According to the AAD, if lice become an issue in your classroom (or at home), there are a few things you can do to catch the problem early and hopefully remedy the situation. As for my own tip, I would certainly suggest instantly bagging up belongings of ALL STUDENTS into at least garbage bags or any of my other suggestions above. On the AAD website, they suggest you:
Check your child’s hair (see diagnosing head lice at home).
Inspect household items that can get infested with lice and nits: towels, rugs, and bedding.
Look carefully at the clothes your child has worn during the past two days for lice and their eggs.
Reinforce the message to stop sharing anything that touches the head.
Tell your child to stop head-to-head contact with other kids until the school is free of lice.
Lice happens. We want kids to learn about it, know about how to prevent lice from spreading, and we also want to be very sensitive to the feelings of anyone who might have lice in the classroom. We would never want someone to feel isolated, bullied, nor made fun of because they have or had head lice.
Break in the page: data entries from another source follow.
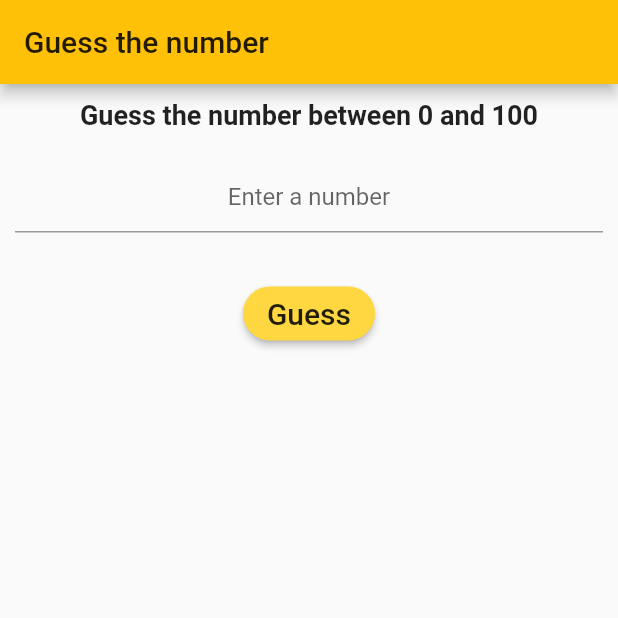
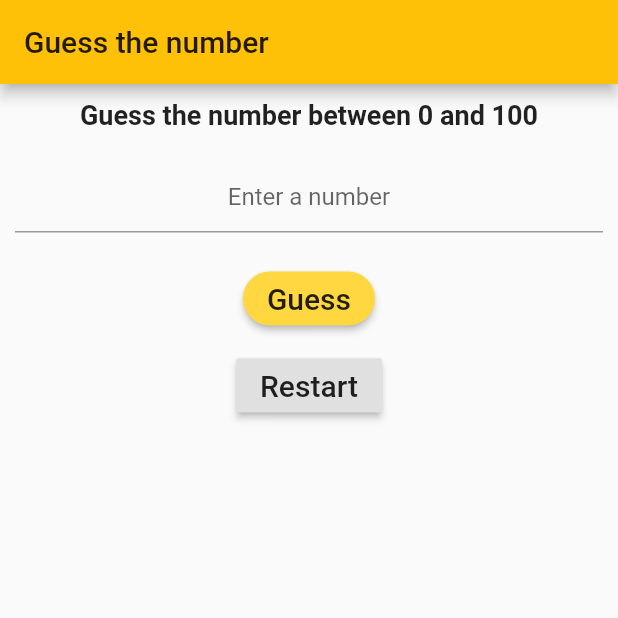
Before and after one commit to samuell324/flutter_app, a Flutter app: the screen it shows after launch, after a tap on "Guess", on a phone screen of 412 x 824 dp, the top half of it. Run offline on Flutter 3.47's test engine with Material 2 defaults, Android fonts, the phone set to English and light mode, and no system bars; our stand-ins replace fluttertoast.

Commit message:
add Restart button, implement restart() method

```diff
--- a/lib/main.dart
+++ b/lib/main.dart
@@ -30,7 +30,7 @@ class HomePage extends StatefulWidget {
 
 class _HomePageState extends State<HomePage> {
   static Random random = new Random();
-  int randomNumber = random.nextInt(100);
+  int randomNumber = random.nextInt(100) + 1;
 
   final guessNumber = new TextEditingController();
 
@@ -62,7 +62,7 @@ class _HomePageState extends State<HomePage> {
               ),
             ),
             Padding(
-              padding: const EdgeInsets.all(20),
+              padding: const EdgeInsets.all(10),
               child: RaisedButton(
                 child: Text(
                   'Guess',
@@ -73,11 +73,26 @@ class _HomePageState extends State<HomePage> {
                 shape: new RoundedRectangleBorder(
                     borderRadius: BorderRadius.circular(20)),
               ),
+            ),
+            Container(
+              child: RaisedButton(
+                child: Text(
+                  "Restart",
+                  style: TextStyle(fontSize: 20),
+                ),
+                onPressed: restart,
+              ),
             )
           ],
         ),
       ),
     );
+  }
+
+  void restart() {
+    randomNumber = random.nextInt(100) + 1;
+    print('Number after restart $randomNumber');
+    guessNumber.clear();
   }
 
   void guess() {
@@ -113,7 +128,8 @@ class _HomePageState extends State<HomePage> {
     } else if (guess < randomNumber) {
       makeToast("Higher");
     } else {
-      makeToast("Win, click Restart");
+      makeToast("You win, click Restart");
+      guessNumber.clear();
     }
     print('Random number is $randomNumber');
   }
```
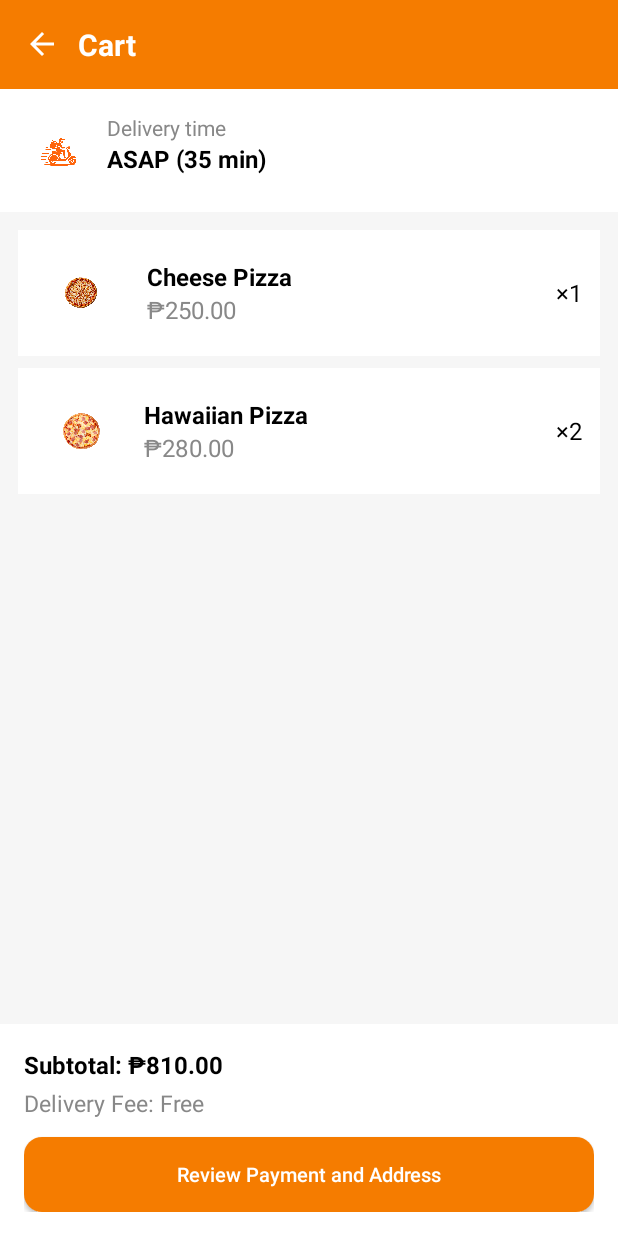
After one commit to yncy0/midterm-app-dev, an Android app: the layout activity_cart.xml on its own in the app's theme, with its tools: preview values and no code run, on a phone screen of 412 x 824 dp. The commit adds this screen. Run offline under Robolectric (Android 15) with nearby library versions, the phone set to English and light mode, and no system bars.

Commit message:
Added my CART project files

```diff
--- /dev/null
+++ b/app/src/main/res/drawable/ic_back_arrow.xml
@@ -0,0 +1,8 @@
+<?xml version="1.0" encoding="utf-8"?>
+<vector xmlns:android="http://schemas.android.com/apk/res/android"
+    android:width="24dp" android:height="24dp"
+    android:viewportWidth="24" android:viewportHeight="24">
+    <path
+        android:fillColor="#FF7A00"
+        android:pathData="M20,11H7.83l5.59,-5.59L12,4l-8,8 8,8 1.41,-1.41L7.83,13H20v-2z" />
+</vector>
--- /dev/null
+++ b/app/src/main/res/drawable/ic_bag_filled.xml
@@ -0,0 +1,8 @@
+<?xml version="1.0" encoding="utf-8"?>
+<vector xmlns:android="http://schemas.android.com/apk/res/android"
+    android:width="48dp" android:height="48dp"
+    android:viewportWidth="24" android:viewportHeight="24">
+    <path
+        android:fillColor="#FF7A00"
+        android:pathData="M6,2L18,2c1.1,0 2,0.9 2,2v2H4V4C4,2.9 4.9,2 6,2zM4,8v12c0,1.1 0.9,2 2,2h12c1.1,0 2,-0.9 2,-2V8H4zM9,10c0.55,0 1,0.45 1,1v1h4v-1c0,-0.55 0.45,-1 1,-1s1,0.45 1,1v1c0,1.1 -0.9,2 -2,2h-4c-1.1,0 -2,-0.9 -2,-2v-1C8,10.45 8.45,10 9,10z" />
+</vector>
--- /dev/null
+++ b/app/src/main/res/drawable/item_bg.xml
@@ -0,0 +1,14 @@
+<?xml version="1.0" encoding="utf-8"?>
+<shape xmlns:android="http://schemas.android.com/apk/res/android"
+    android:shape="rectangle">
+    <solid android:color="#FFFFFF"/>
+    <corners android:radius="16dp"/>
+    <padding
+        android:left="8dp"
+        android:top="8dp"
+        android:right="8dp"
+        android:bottom="8dp"/>
+    <stroke
+        android:width="1dp"
+        android:color="#FFE0E0E0"/>
+</shape>
--- /dev/null
+++ b/app/src/main/res/drawable/rounded_bg_light.xml
@@ -0,0 +1,6 @@
+<?xml version="1.0" encoding="utf-8"?>
+<shape xmlns:android="http://schemas.android.com/apk/res/android"
+    android:shape="rectangle">
+    <solid android:color="#FF6B6B"/> <!-- Accent pink/red -->
+    <corners android:radius="30dp"/>
+</shape>
--- /dev/null
+++ b/app/src/main/res/drawable/rounded_button_orange.xml
@@ -0,0 +1,8 @@
+<?xml version="1.0" encoding="utf-8"?>
+
+
+<shape xmlns:android="http://schemas.android.com/apk/res/android"
+    android:shape="rectangle">
+    <solid android:color="@color/orange"/>
+    <corners android:radius="12dp"/>
+</shape>
--- /dev/null
+++ b/app/src/main/res/layout/activity_cart.xml
@@ -0,0 +1,235 @@
+<?xml version="1.0" encoding="utf-8"?>
+<LinearLayout xmlns:android="http://schemas.android.com/apk/res/android"
+    xmlns:app="http://schemas.android.com/apk/res-auto"
+    xmlns:tools="http://schemas.android.com/tools"
+    android:orientation="vertical"
+    android:layout_width="match_parent"
+    android:layout_height="match_parent">
+
+    <androidx.constraintlayout.widget.ConstraintLayout
+        android:layout_width="match_parent"
+        android:layout_height="match_parent"
+        android:background="@color/light_gray"
+        tools:context=".CartActivity">
+
+        <!-- Header -->
+        <LinearLayout
+            android:id="@+id/headerBar"
+            android:layout_width="match_parent"
+            android:layout_height="wrap_content"
+            android:background="@color/orange"
+            android:gravity="center_vertical"
+            android:orientation="horizontal"
+            android:padding="16dp"
+            app:layout_constraintTop_toTopOf="parent">
+
+            <ImageView
+                android:layout_width="24dp"
+                android:layout_height="24dp"
+                android:contentDescription="Back"
+                android:src="@drawable/ic_back_arrow"
+                android:tint="@color/white" />
+
+            <TextView
+                android:layout_width="wrap_content"
+                android:layout_height="wrap_content"
+                android:layout_marginStart="12dp"
+                android:text="Cart"
+                android:textColor="@color/white"
+                android:textSize="20sp"
+                android:textStyle="bold" />
+        </LinearLayout>
+
+        <!-- Delivery Info -->
+        <LinearLayout
+            android:id="@+id/deliveryInfo"
+            android:layout_width="match_parent"
+            android:layout_height="wrap_content"
+            android:background="@color/white"
+            android:orientation="horizontal"
+            android:padding="16dp"
+            app:layout_constraintTop_toBottomOf="@id/headerBar">
+
+            <ImageView
+                android:layout_width="45dp"
+                android:layout_height="50dp"
+                android:layout_marginEnd="10dp"
+                android:contentDescription="Delivery"
+                android:src="@drawable/bike" />
+
+            <LinearLayout
+                android:layout_width="wrap_content"
+                android:layout_height="wrap_content"
+                android:orientation="vertical">
+
+                <TextView
+                    android:layout_width="wrap_content"
+                    android:layout_height="wrap_content"
+                    android:text="Delivery time"
+                    android:textColor="@color/gray"
+                    android:textSize="14sp" />
+
+                <TextView
+                    android:layout_width="wrap_content"
+                    android:layout_height="wrap_content"
+                    android:text="ASAP (35 min)"
+                    android:textColor="@color/black"
+                    android:textSize="16sp"
+                    android:textStyle="bold" />
+            </LinearLayout>
+        </LinearLayout>
+
+        <!-- Cart Items -->
+        <ScrollView
+            android:id="@+id/scrollViewCart"
+            android:layout_width="0dp"
+            android:layout_height="0dp"
+            app:layout_constraintBottom_toTopOf="@+id/checkoutSection"
+            app:layout_constraintEnd_toEndOf="parent"
+            app:layout_constraintStart_toStartOf="parent"
+            app:layout_constraintTop_toBottomOf="@id/deliveryInfo">
+
+            <LinearLayout
+                android:layout_width="match_parent"
+                android:layout_height="wrap_content"
+                android:orientation="vertical"
+                android:padding="12dp">
+
+                <!-- Example Item 1 -->
+                <LinearLayout
+                    android:layout_width="match_parent"
+                    android:layout_height="wrap_content"
+                    android:layout_marginBottom="8dp"
+                    android:background="@color/white"
+                    android:gravity="center_vertical"
+                    android:orientation="horizontal"
+                    android:padding="12dp">
+
+                    <ImageView
+                        android:layout_width="60dp"
+                        android:layout_height="60dp"
+                        android:layout_marginEnd="14dp"
+                        android:contentDescription="Cheese Pizza"
+                        android:src="@drawable/pizza_cheese" />
+
+                    <LinearLayout
+                        android:layout_width="0dp"
+                        android:layout_height="wrap_content"
+                        android:layout_weight="1"
+                        android:orientation="vertical">
+
+                        <TextView
+                            android:layout_width="wrap_content"
+                            android:layout_height="wrap_content"
+                            android:text="Cheese Pizza"
+                            android:textColor="@color/black"
+                            android:textSize="16sp"
+                            android:textStyle="bold" />
+
+                        <TextView
+                            android:layout_width="wrap_content"
+                            android:layout_height="wrap_content"
+                            android:text="₱250.00"
+                            android:textColor="@color/gray"
+                            android:textSize="16sp" />/>
+
+                    </LinearLayout>
+
+                    <TextView
+                        android:layout_width="wrap_content"
+                        android:layout_height="wrap_content"
+                        android:text="×1"
+                        android:textColor="@color/black"
+                        android:textSize="16sp" />
+                </LinearLayout>
+
+                <!-- Example Item 2 -->
+                <LinearLayout
+                    android:layout_width="match_parent"
+                    android:layout_height="wrap_content"
+                    android:layout_marginBottom="8dp"
+                    android:background="@color/white"
+                    android:gravity="center_vertical"
+                    android:orientation="horizontal"
+                    android:padding="12dp">
+
+                    <ImageView
+                        android:layout_width="60dp"
+                        android:layout_height="60dp"
+                        android:layout_marginEnd="12dp"
+                        android:contentDescription="Hawaiian Pizza"
+                        android:src="@drawable/pizza_hawaiian" />
+
+                    <LinearLayout
+                        android:layout_width="0dp"
+                        android:layout_height="wrap_content"
+                        android:layout_weight="1"
+                        android:orientation="vertical">
+
+                        <TextView
+                            android:layout_width="wrap_content"
+                            android:layout_height="wrap_content"
+                            android:text="Hawaiian Pizza"
+                            android:textColor="@color/black"
+                            android:textSize="16sp"
+                            android:textStyle="bold" />
+
+                        <TextView
+                            android:layout_width="wrap_content"
+                            android:layout_height="wrap_content"
+                            android:text="₱280.00"
+                            android:textColor="@color/gray"
+                            android:textSize="16sp" />/>
+                    </LinearLayout>
+
+                    <TextView
+                        android:layout_width="wrap_content"
+                        android:layout_height="wrap_content"
+                        android:text="×2"
+                        android:textColor="@color/black"
+                        android:textSize="16sp" />
+                </LinearLayout>
+
+            </LinearLayout>
+        </ScrollView>
+
+        <!-- Checkout Section -->
+        <LinearLayout
+            android:id="@+id/checkoutSection"
+            android:layout_width="match_parent"
+            android:layout_height="wrap_content"
+            android:background="@color/white"
+            android:orientation="vertical"
+            android:padding="16dp"
+            app:layout_constraintBottom_toBottomOf="parent">
+
+            <TextView
+                android:layout_width="match_parent"
+                android:layout_height="wrap_content"
+                android:text="Subtotal: ₱810.00"
+                android:textColor="@color/black"
+                android:textSize="16sp"
+                android:textStyle="bold" />
+
+            <TextView
+                android:layout_width="match_parent"
+                android:layout_height="wrap_content"
+                android:layout_marginTop="4dp"
+                android:text="Delivery Fee: Free"
+                android:textColor="@color/gray"
+                android:textSize="15sp" />
+
+            <Button
+                android:layout_width="match_parent"
+                android:layout_height="50dp"
+                android:layout_marginTop="12dp"
+                android:background="@drawable/rounded_button_orange"
+                android:backgroundTint="@color/orange"
+                android:text="Review Payment and Address"
+                android:textSize="13sp"
+                android:textAllCaps="false"
+                android:textColor="@color/white" />
+        </LinearLayout>
+
+    </androidx.constraintlayout.widget.ConstraintLayout>
+</LinearLayout>
--- a/app/src/main/res/layout/activity_main.xml
+++ /dev/null
@@ -1,19 +0,0 @@
-<?xml version="1.0" encoding="utf-8"?>
-<androidx.constraintlayout.widget.ConstraintLayout xmlns:android="http://schemas.android.com/apk/res/android"
-    xmlns:app="http://schemas.android.com/apk/res-auto"
-    xmlns:tools="http://schemas.android.com/tools"
-    android:id="@+id/main"
-    android:layout_width="match_parent"
-    android:layout_height="match_parent"
-    tools:context=".MainActivity">
-
-    <TextView
-        android:layout_width="wrap_content"
-        android:layout_height="wrap_content"
-        android:text="Hello World!"
-        app:layout_constraintBottom_toBottomOf="parent"
-        app:layout_constraintEnd_toEndOf="parent"
-        app:layout_constraintStart_toStartOf="parent"
-        app:layout_constraintTop_toTopOf="parent" />
-
-</androidx.constraintlayout.widget.ConstraintLayout>
--- a/app/src/main/res/values-night/themes.xml
+++ /dev/null
@@ -1,7 +0,0 @@
-<resources xmlns:tools="http://schemas.android.com/tools">
-    <!-- Base application theme. -->
-    <style name="Base.Theme.Midtermappdev" parent="Theme.Material3.DayNight.NoActionBar">
-        <!-- Customize your dark theme here. -->
-        <!-- <item name="colorPrimary">@color/my_dark_primary</item> -->
-    </style>
-</resources>
--- a/app/src/main/res/values/colors.xml
+++ b/app/src/main/res/values/colors.xml
@@ -1,5 +1,19 @@
 <?xml version="1.0" encoding="utf-8"?>
+
 <resources>
-    <color name="black">#FF000000</color>
-    <color name="white">#FFFFFFFF</color>
+    <color name="white">#FFFFFF</color>
+    <color name="black">#000000</color>
+    <color name="gray">#888888</color>
+    <color name="light_gray">#F6F6F6</color>
+    <color name="orange">#F57C00</color>
+    <color name="peach">#FFE1CC</color>
+
+    <!-- Material3 required mappings -->
+    <color name="colorPrimary">@color/orange</color>
+    <color name="colorSecondary">@color/peach</color>
+    <color name="colorBackground">@color/white</color>
+    <color name="colorOnPrimary">@color/white</color>
+    <color name="colorOnSecondary">@color/black</color>
+    <color name="colorSurface">@color/light_gray</color>
+    <color name="colorOnSurface">@color/black</color>
 </resources>
--- a/app/src/main/res/values/strings.xml
+++ b/app/src/main/res/values/strings.xml
@@ -1,3 +1,18 @@
-<resources>
-    <string name="app_name">midterm-app-dev</string>
+<resources xmlns:tools="http://schemas.android.com/tools">
+    <!-- Base theme -->
+    <style name="Theme.MenuApp" parent="Theme.Material3.Light.NoActionBar">
+        <item name="android:colorBackground">@color/colorBackground</item>
+        <item name="android:textColor">@color/colorTextPrimary</item>
+        <item name="colorPrimary">@color/colorPrimary</item>
+        <item name="colorSecondary">@color/colorSecondary</item>
+        <item name="android:statusBarColor">@color/colorPrimary</item>
+        <item name="android:navigationBarColor">@color/colorBackground</item>
+    </style>
+
+    <!-- Button Style -->
+    <style name="RoundedButton">
+        <item name="android:background">@drawable/rounded_bg_light</item>
+        <item name="android:textColor">@android:color/white</item>
+        <item name="android:textStyle">bold</item>
+    </style>
 </resources>
--- a/app/src/main/res/values/themes.xml
+++ b/app/src/main/res/values/themes.xml
@@ -1,9 +1,14 @@
+<?xml version="1.0" encoding="utf-8"?>
+
 <resources xmlns:tools="http://schemas.android.com/tools">
-    <!-- Base application theme. -->
-    <style name="Base.Theme.Midtermappdev" parent="Theme.Material3.DayNight.NoActionBar">
-        <!-- Customize your light theme here. -->
-        <!-- <item name="colorPrimary">@color/my_light_primary</item> -->
+    <style name="Theme.Cart" parent="Theme.Material3.Light.NoActionBar">
+        <item name="colorPrimary">@color/orange</item>
+        <item name="colorOnPrimary">@color/white</item>
+        <item name="colorSecondary">@color/peach</item>
+        <item name="colorOnSecondary">@color/black</item>
+        <item name="colorSurface">@color/light_gray</item>
+        <item name="colorOnSurface">@color/black</item>
+        <item name="android:statusBarColor">@color/orange</item>
+        <item name="android:windowBackground">@color/colorBackground</item>
     </style>
-
-    <style name="Theme.Midtermappdev" parent="Base.Theme.Midtermappdev" />
 </resources>
```
Also changed, not shown: app/src/main/res/drawable/bike.png (added), app/src/main/res/drawable/leche.png (added), app/src/main/res/drawable/pizza_cheese.png (added), app/src/main/res/drawable/pizza_hawaiian.png (added).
I find that having open discussions about lice, pointing out that head lice is a common part of elementary school life, and that lice can happen to anyone prevents insensitivity from ever being an issue.
Below are a few of my favorite resources to help you facilitate these conversations promoting awareness. I mean, how can you beat David Shannon talking about bugs in his hair?
NOTE: You must have a BrainPOP account to watch that specific video. Several other lice educational videos can be found on the My Head Lice Treatment YouTube channel.
Do YOU have any other brilliant tips for preventing and dealing with head lice in the classroom and at home? If so, please share. Thanks for reading, and see you soon!